“I’ll start eating better and going to the gym” is not a plan. It’s wishful thinking because it doesn’t allow you to schedule things in and handle the resistance to change you’ll be feeling when you try to rewrite your patterns of behavior.

A plan looks more like this:

  • I’m scheduling in going to the gym at lunch on Tuesdays and Thursdays, and even if I don’t feel like working out, I’m going to show up anyway just to establish the habit.
  • I’m hiring a nutritionist to help me create a meal plan that I can live with and actually follow, and I’m going to check in with her once a week.
  • I’m hiring a personal trainer to create a workout plan that will help me reach my goals. (And if you’re tight on cash, drop by stronglifts.com, get a free plan, and get a buddy to keep you accountable).
  • I’m going to write down all the reasons I want to make this change – and everything it will cost me if I don’t make the change – and I’m going to review it at breakfast every day of the week.
  • I’m going to write down every single thing I eat during the day for the next 30 days to keep me accountable for making good decisions – and I’ll show it to my nutritionist weekly.
  • I’m going to forgive myself if I get off track and review my reasons again so I can get back on track.
  • So … what do you think’s more likely to create a real habit change? “Hoping?” or planning and scheduling?

Goals Aren’t Real Until They’re Scheduled In And Planned

No, I’m the farthest thing in the world from a rigid, regimented person.
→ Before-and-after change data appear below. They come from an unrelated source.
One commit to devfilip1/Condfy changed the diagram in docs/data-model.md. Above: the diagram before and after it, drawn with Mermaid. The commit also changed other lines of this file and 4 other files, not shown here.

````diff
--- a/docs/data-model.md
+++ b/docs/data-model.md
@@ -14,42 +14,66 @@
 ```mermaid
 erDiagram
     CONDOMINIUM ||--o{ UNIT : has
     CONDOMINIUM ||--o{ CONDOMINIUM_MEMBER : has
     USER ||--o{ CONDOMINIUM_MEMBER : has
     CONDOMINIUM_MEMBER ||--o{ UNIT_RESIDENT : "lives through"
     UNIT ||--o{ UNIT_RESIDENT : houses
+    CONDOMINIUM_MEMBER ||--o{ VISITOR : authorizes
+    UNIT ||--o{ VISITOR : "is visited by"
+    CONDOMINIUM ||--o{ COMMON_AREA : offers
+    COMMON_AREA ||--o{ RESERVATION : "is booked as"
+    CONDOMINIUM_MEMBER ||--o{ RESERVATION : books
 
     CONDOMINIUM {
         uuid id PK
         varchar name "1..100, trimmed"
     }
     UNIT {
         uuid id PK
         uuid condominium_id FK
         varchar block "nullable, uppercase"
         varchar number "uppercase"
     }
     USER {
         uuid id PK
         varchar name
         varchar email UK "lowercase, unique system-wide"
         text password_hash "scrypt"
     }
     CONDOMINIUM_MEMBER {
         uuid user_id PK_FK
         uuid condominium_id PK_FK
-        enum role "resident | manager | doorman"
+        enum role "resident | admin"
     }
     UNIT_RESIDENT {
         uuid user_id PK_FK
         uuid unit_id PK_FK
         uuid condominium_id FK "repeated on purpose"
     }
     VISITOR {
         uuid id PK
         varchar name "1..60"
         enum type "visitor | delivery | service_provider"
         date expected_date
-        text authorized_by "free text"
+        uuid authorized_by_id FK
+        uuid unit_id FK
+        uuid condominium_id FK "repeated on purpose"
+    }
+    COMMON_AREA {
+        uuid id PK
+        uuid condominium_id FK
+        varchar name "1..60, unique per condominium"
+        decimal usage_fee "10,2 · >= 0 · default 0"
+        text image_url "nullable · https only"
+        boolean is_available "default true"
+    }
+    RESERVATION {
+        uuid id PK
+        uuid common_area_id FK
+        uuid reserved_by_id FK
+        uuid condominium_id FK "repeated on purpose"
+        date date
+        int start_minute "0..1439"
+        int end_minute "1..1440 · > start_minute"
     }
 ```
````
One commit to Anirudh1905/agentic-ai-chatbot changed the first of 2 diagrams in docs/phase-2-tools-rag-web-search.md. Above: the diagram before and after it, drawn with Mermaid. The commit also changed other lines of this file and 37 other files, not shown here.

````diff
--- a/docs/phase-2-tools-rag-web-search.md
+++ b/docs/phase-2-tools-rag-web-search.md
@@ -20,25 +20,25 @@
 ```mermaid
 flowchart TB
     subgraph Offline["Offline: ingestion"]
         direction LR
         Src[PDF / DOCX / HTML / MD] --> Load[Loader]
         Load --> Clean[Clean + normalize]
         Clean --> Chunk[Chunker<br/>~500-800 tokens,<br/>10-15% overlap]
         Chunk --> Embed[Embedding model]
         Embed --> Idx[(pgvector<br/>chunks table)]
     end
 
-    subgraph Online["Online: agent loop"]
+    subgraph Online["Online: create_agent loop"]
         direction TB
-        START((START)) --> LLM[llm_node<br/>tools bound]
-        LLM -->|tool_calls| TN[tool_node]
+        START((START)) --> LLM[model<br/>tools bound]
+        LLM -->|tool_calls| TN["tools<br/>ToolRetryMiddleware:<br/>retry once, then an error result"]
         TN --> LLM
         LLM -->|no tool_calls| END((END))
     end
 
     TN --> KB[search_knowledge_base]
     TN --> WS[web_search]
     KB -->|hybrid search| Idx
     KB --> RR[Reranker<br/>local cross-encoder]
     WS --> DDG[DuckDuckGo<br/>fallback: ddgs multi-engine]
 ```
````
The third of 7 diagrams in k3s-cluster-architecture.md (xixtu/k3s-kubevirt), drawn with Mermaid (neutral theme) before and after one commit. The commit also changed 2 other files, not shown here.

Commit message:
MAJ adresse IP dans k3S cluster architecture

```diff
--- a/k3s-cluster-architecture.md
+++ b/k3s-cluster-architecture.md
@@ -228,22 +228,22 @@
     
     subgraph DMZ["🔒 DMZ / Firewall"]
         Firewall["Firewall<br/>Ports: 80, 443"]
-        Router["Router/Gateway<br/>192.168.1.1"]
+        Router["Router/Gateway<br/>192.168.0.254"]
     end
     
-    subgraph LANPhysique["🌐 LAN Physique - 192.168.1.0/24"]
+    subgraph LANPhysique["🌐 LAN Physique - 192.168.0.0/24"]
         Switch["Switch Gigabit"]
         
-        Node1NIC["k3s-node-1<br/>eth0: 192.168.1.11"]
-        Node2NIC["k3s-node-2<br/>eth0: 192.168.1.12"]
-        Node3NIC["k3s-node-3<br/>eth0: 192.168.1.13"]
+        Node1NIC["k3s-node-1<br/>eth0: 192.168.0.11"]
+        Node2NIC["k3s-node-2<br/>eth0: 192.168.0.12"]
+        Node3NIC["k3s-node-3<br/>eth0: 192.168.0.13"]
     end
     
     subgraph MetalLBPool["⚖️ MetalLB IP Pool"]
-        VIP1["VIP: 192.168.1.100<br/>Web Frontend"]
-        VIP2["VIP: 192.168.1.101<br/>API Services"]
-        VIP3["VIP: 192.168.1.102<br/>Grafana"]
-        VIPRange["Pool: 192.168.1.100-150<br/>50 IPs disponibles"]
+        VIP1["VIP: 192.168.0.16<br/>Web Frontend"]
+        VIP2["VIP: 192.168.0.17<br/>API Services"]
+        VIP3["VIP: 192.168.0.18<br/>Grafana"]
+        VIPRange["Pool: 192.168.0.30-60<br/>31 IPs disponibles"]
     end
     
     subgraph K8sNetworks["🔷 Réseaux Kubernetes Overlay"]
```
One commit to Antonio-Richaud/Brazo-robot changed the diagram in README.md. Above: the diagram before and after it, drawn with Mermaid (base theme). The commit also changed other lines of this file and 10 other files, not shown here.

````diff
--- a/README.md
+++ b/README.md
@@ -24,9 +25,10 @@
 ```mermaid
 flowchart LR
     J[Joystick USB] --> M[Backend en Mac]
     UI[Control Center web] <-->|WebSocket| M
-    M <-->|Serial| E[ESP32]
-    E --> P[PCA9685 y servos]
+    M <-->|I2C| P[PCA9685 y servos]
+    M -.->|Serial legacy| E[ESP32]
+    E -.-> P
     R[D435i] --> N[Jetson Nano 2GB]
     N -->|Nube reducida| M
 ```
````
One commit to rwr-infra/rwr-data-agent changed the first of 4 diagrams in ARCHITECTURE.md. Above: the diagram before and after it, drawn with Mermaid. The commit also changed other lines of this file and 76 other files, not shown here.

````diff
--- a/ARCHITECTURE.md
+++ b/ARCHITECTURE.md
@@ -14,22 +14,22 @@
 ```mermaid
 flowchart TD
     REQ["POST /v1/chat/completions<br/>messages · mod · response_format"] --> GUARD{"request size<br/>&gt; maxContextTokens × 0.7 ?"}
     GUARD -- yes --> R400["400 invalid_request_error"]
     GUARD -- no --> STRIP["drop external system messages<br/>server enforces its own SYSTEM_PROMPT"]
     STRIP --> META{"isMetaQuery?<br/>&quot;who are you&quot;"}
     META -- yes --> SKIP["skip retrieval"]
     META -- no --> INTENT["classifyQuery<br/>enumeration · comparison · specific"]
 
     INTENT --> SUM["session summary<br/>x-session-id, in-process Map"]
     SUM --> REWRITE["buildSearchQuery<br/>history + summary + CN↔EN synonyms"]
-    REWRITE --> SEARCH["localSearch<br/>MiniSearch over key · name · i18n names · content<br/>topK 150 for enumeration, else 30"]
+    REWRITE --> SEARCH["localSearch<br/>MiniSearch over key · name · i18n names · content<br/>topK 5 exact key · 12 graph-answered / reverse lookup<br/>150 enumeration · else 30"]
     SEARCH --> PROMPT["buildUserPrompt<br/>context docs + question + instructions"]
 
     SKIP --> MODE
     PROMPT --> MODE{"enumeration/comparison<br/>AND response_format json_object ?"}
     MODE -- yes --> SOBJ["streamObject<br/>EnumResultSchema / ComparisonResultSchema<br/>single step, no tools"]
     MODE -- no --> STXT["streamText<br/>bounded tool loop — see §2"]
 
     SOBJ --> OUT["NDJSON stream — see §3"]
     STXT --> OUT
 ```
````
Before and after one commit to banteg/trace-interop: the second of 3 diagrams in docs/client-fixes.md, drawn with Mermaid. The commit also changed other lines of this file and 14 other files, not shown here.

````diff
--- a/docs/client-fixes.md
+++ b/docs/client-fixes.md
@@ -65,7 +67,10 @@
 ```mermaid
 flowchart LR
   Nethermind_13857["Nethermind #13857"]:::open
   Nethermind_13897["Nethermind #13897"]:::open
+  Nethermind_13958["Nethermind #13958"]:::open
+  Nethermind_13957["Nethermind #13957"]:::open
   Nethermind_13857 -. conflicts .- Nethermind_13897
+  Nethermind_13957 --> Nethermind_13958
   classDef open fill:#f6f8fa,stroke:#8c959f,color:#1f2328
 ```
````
I’m not going to tell you there’s one right way to keep track of your goals, or do your schedule, or manage your workday.

But I will tell you this: If you don’t have a way to manage it, it’s not going to happen on it’s own. And I can guarantee you that daily urgencies will distract you and create a tension strong enough to make you unwilling to use your mental energy to reinforce habit changes. Instead, you’ll fall into comfortable patterns because you’ll crave some comfort in the midst of your stress.

To change a habit, you need a plan. And it doesn’t have to be a perfect plan. It just has to be something to get you started and get it in the calendar.

For example, a beginner plan for losing weight could look like this:

  • I’m scheduling in going to the gym at lunch on Tuesdays and Thursdays, and even if I don’t feel like working out, I’m going to show up anyway just to establish the habit.
  • On Wednesday at lunch I’ll spend 30 minutes figuring out how to add to / improve my plan.
  • That’s all you need to do. Have a plan (or the beginnings of one) in place. Don’t focus on what you want without figuring out what you’re actually going to do in order to accomplish it.

Wishful thinking doesn’t get you anywhere. Planning and working the plan does.

Now Here’s The Part Where I Tell You To Do Stuff

Here’s what I want you to do right now while this is all fresh on your mind:

  • Think of one habit change that’s been in “wishful thinking” mode and decide you’re going to move into “making it real” mode.
  • Schedule 30 minutes sometime in the next 7 days to start creating your basic, just-get-started plan of attack.
  • Leave a comment and tell us what you’re doing and when your planning time is scheduled. Leaving a comment will make you accountable for getting honest and the process will be a relief. If you don’t want to put your real name, just put “Ass Kicker” in the name field.